Additionally, anyone who has been a victim of gridlock on the Borman Expressway (I-80/94), surely would vote for an alternate route.
While I have a disdain for referendums in general, I particularly dislike the use of a referendum when it comes to allowing school districts to raise additional money for either the general fund or construction.
Schools in communities where residents have higher median incomes generally see referendums approved.
Schools in rural, agricultural areas generally see referendums defeated.
And schools in communities with lower median incomes generally see referendums defeated.
The same can be said of a community with an aging population. Too often those without children in school don’t relish the idea of financing the schools even though they once had kids in the school district.
While money doesn’t necessarily make a school system great, it doesn’t hurt.
And while a lack of money doesn’t necessarily make a school system bad, it clearly can have a negative impact.
In general, the rich get richer and the poor get poorer.
Just as we elected people like Cid to make tough decisions, we elected school board members to do the same in terms of raising more education dollars.
A referendum on the Illiana? No. That’s what we elected the 52 representatives to the Northwestern Indiana Regional Planning Commission to do.
But I do favor a referendum when it comes to changing the state Constitution.

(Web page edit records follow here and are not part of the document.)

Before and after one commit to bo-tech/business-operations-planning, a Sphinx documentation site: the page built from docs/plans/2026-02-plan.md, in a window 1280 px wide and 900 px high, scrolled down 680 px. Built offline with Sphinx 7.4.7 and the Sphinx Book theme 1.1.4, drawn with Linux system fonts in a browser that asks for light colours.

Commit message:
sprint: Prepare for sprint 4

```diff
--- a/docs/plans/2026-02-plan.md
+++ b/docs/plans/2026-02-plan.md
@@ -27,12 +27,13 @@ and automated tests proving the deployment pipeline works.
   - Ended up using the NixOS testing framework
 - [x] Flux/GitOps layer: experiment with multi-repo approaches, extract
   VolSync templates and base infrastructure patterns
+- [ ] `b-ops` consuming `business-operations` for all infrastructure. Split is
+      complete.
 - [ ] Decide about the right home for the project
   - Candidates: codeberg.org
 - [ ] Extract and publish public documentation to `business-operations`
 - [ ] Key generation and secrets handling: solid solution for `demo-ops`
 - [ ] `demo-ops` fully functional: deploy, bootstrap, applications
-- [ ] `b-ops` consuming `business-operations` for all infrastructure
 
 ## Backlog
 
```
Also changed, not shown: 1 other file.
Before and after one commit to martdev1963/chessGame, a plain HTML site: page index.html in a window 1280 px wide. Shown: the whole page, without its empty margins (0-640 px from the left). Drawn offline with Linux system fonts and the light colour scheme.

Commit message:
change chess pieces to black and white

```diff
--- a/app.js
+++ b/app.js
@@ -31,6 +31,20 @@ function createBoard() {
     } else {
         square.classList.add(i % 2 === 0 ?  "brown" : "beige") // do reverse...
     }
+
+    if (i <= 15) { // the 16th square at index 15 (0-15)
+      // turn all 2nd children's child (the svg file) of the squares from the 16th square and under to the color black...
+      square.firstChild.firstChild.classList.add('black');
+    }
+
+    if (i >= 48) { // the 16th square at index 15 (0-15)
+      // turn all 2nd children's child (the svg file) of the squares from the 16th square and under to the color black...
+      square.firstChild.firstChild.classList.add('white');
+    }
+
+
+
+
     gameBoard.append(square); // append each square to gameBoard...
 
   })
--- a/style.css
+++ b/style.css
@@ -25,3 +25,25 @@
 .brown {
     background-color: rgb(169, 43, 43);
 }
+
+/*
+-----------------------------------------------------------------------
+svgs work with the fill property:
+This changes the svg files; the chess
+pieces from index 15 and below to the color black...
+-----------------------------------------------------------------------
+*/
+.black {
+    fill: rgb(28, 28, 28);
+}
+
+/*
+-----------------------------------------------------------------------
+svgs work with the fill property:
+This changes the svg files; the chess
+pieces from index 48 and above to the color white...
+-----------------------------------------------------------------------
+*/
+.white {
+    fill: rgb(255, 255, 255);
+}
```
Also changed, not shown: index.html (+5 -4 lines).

It is too precious a document to allow a political party that has run amok to change. Yeah, like the proposed same-sex marriage ban.